Much of what passes as evangelism today is telling people how horrible they are so that they can understand the enormous love and grace the gift of salvation is.  Christians try to make people feel guilty and miserable so they can make them feel better later.

This is Passive Benevolent Behavior.  (Yes, I made that up).  Unlike the flip-side of passive-aggressive behavior, in which someone acts nice and friendly in order to cut down, belittle, humiliate, or obstruct someone or something, passive-benevolent behavior acts meanly with the goal of being nice in the end.  Make people understand how guilty they are so they can feel hopeless in their guilt, and then offer a solution to the problem.

It is no wonder the West is becoming increasingly less Christian.  When as Christians talk about Good News, and then start talking about how awful someone is, there is a problem.6a00e552e3404e8833013488e3c77b970c

The main problem now (other than the fact that intentionally trying to make someone feel like they are worthless is emotional abuse), is that this line of thinking about sharing the faith, the Good News, doesn’t work any more because people generally don’t feel guilty any more.  Things that were unthinkable fifty years ago, and unspeakable twenty years ago, are an accepted part of society today.  And there is no guilt over that fact.

When well meaning Christians try to evangelize by pointing out how bad and guilty people are, and then offer the way out, they are following the “John the Baptist School of Evangelism.”  This is the type of evangelism that calls a sin a sin in the most direct and confrontational way and let the chips fall where they may.  John the Baptist could only be successful, though, in Judea.  There he was speaking to a group of people (first century Jewish people) who had a common culture and a shared understanding of right and wrong thanks to the Law and Prophets.

John the Baptist would not have done well in Athens.  Paul (in Acts 17) takes a completely different approach to sharing the Good News.  There is no shared culture or understanding of right and wrong.  And there certainly was no guilt over having altars and idols to every god in the known world.  Paul was a very faith-filled Jewish believer in Jesus as the Messiah.  As a Jew, he would have been disgusted by the idolatry in Athens.  John the Baptist probably would have had even more harsh words than calling them a “brood of vipers.”

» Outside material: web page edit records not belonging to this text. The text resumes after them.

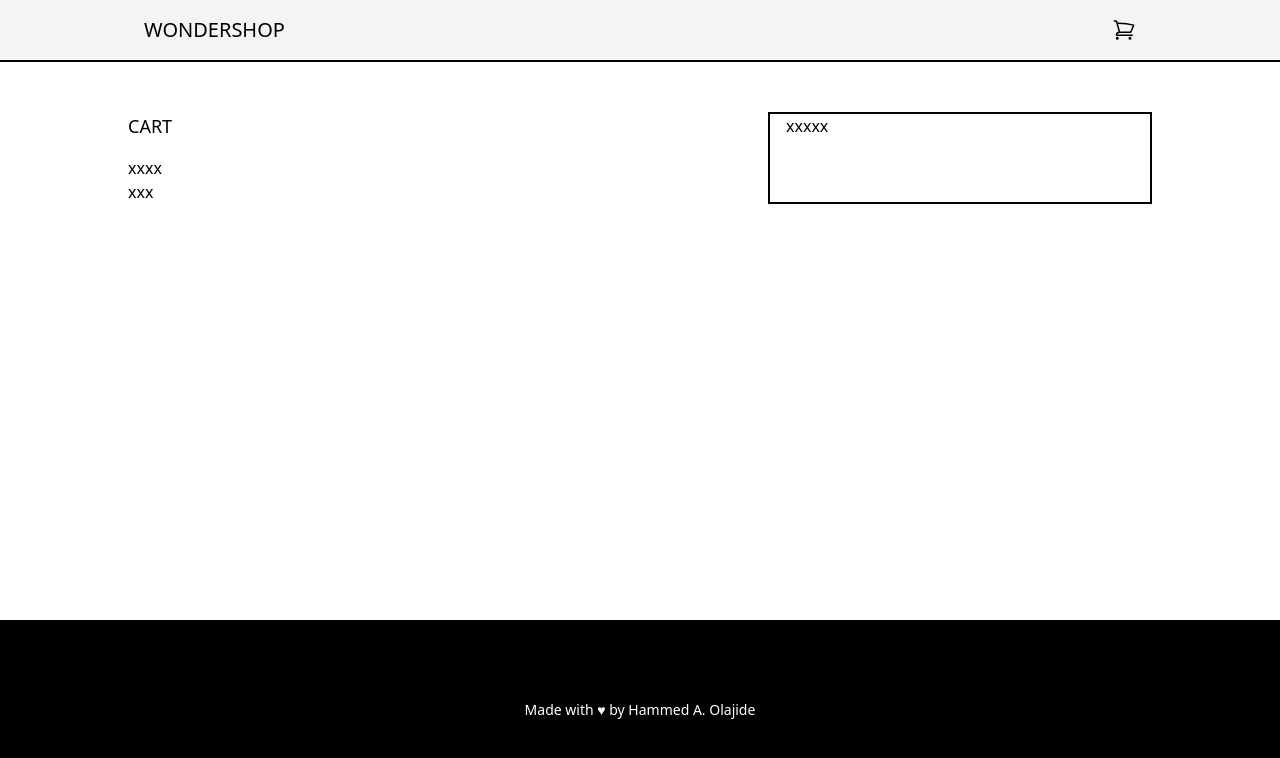
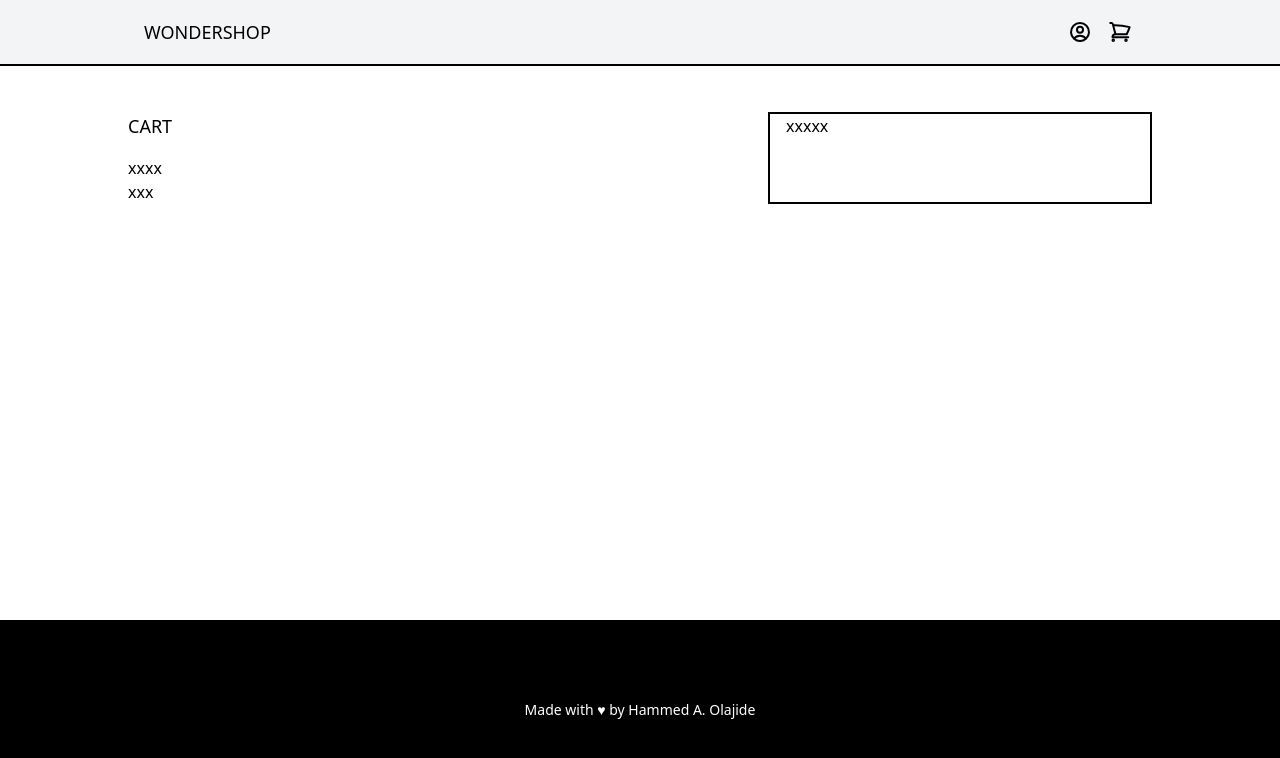
Before and after one commit to OgbeniHMMD/wondershop, a Next.js app: page /cart in a window 1280 px wide. Shown: the top 758 px of the page. Built offline with nearby package versions, Linux system fonts and the light colour scheme; no server answers.

Commit message:
Refactoring

```diff
--- a/components/AppHeader.tsx
+++ b/components/AppHeader.tsx
@@ -1,19 +1,47 @@
 import Link from "next/link";
+import { useCartStore } from "../store/CartStore";
 
 export default function AppHeader() {
+  const cartItems = useCartStore((x: CartItem) => x.cartItems);
+  console.log(cartItems);
+
   return (
     <header className=" bg-gray-100 border-b-2 border-black fixed w-full z-50">
       <div className="container max-w-screen-lg mx-auto p-4 flex justify-between items-center">
-        <Link href="/" className="text-xl font-medium">
+        <Link href="/" className="text-lg font-medium">
           WONDERSHOP
         </Link>
 
-        <div className="flex justify-between items-center">
-          <a href="/cart" title="Cart">
+        <div className="flex justify-between items-center gap-2">
+          <Link href="#" title="Your Profile" className="p-1">
+            <svg
+              xmlns="http://www.w3.org/2000/svg"
+              fill="none"
+              viewBox="0 0 24 24"
+              strokeWidth={2}
+              stroke="currentColor"
+              className="w-6 h-6"
+            >
+              <path
+                strokeLinecap="round"
+                strokeLinejoin="round"
+                d="M17.982 18.725A7.488 7.488 0 0012 15.75a7.488 7.488 0 00-5.982 2.975m11.963 0a9 9 0 10-11.963 0m11.963 0A8.966 8.966 0 0112 21a8.966 8.966 0 01-5.982-2.275M15 9.75a3 3 0 11-6 0 3 3 0 016 0z"
+              />
+            </svg>
+          </Link>
+
+          <Link href="/cart" title="Cart" className="p-1">
+            {!!cartItems.length && (
+              <div className="absolute -mt-2 ml-4">
+                <div className="text-xs h-6 w-6 rounded-full bg-red-500 text-white text-center flex justify-center items-center font-medium">
+                  {cartItems.length}
+                </div>
+              </div>
+            )}
             <svg
               fill="none"
               viewBox="0 0 24 24"
-              strokeWidth={1.5}
+              strokeWidth={2}
               stroke="currentColor"
               className="w-6 h-6"
               xmlns="http://www.w3.org/2000/svg"
@@ -24,7 +52,7 @@ export default function AppHeader() {
                 d="M2.25 3h1.386c.51 0 .955.343 1.087.835l.383 1.437M7.5 14.25a3 3 0 00-3 3h15.75m-12.75-3h11.218c1.121-2.3 2.1-4.684 2.924-7.138a60.114 60.114 0 00-16.536-1.84M7.5 14.25L5.106 5.272M6 20.25a.75.75 0 11-1.5 0 .75.75 0 011.5 0zm12.75 0a.75.75 0 11-1.5 0 .75.75 0 011.5 0z"
               />
             </svg>
-          </a>
+          </Link>
         </div>
       </div>
     </header>
--- a/pages/index.tsx
+++ b/pages/index.tsx
@@ -1,34 +1,35 @@
+import Link from "next/link";
 import { useEffect, useState } from "react";
 
 export default function Homepage() {
-  const [product, setProduct] = useState<product[]>([]);
+  const [products, setProducts] = useState<product[]>([]);
 
   useEffect(() => {
     fetch("https://fakestoreapi.com/products")
       .then((res) => res.json())
-      .then((json) => setProduct(json));
+      .then((json) => setProducts(json));
   }, []);
 
   return (
     <main className="flex-grow">
       <div className="container max-w-screen-lg mx-auto px-4 py-12">
         <div className="grid grid-cols-2 md:grid-cols-3 gap-4 md:gap-8">
-          {product.length
-            ? product.map((product) => (
-                <a
+          {products.length
+            ? products.map((product) => (
+                <Link
                   key={product.id}
                   href={`/${product.id}`}
-                  className="border-2 border-black hover:scale-105 duration-300 block"
+                  className="border-2 border-black hover:scale-105 duration-300 flex flex-col"
                 >
                   <div
                     className="py-20 bg-contain bg-no-repeat bg-center m-2"
                     style={{ backgroundImage: `url(${product.image})` }}
                   />
-                  <div className="border-t-2 border-black p-2 sm:py-4">
+                  <div className="border-t-2 border-black p-2 sm:py-4 bg-gray-100 flex-grow">
                     <div className="capitalize text-sm font-medium pb-2">{product.title}</div>
-                    <div className="text-xs text-gray-500 font-bold">₦ {product.price}</div>
+                    <div className="text-xs text-gray-500 font-bold">₦ {(product.price + 1000).toLocaleString()}</div>
                   </div>
-                </a>
+                </Link>
               ))
             : [0, 1, 2, 3, 4].map((i) => (
                 <div key={i} className="border-2 border-gray-200 p-2 sm:py-4 gap-2 flex flex-col animate-pulse">
```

Yet Paul takes a completely different approach.  He doesn’t try to make the Athenians feel guilty over an obvious (by Jewish Scripture standards) sin, but he uses what he can in that culture to point to Jesus Christ.  Paul remembered that, first and foremost, the message of Jesus is a message of Good News, and not a kind of good news that can only be understood and accepted once people understand how worthless, hopeless, and disgusting to God they are.  What kind of a message is that?

We would do well in the Church today to remember that we are in the Good News business.  Let us not be passive-aggressive or passive-benevolent, but rather let us offer the same kind of hope, love, and grace that Jesus did and Paul did in Jesus’ Name.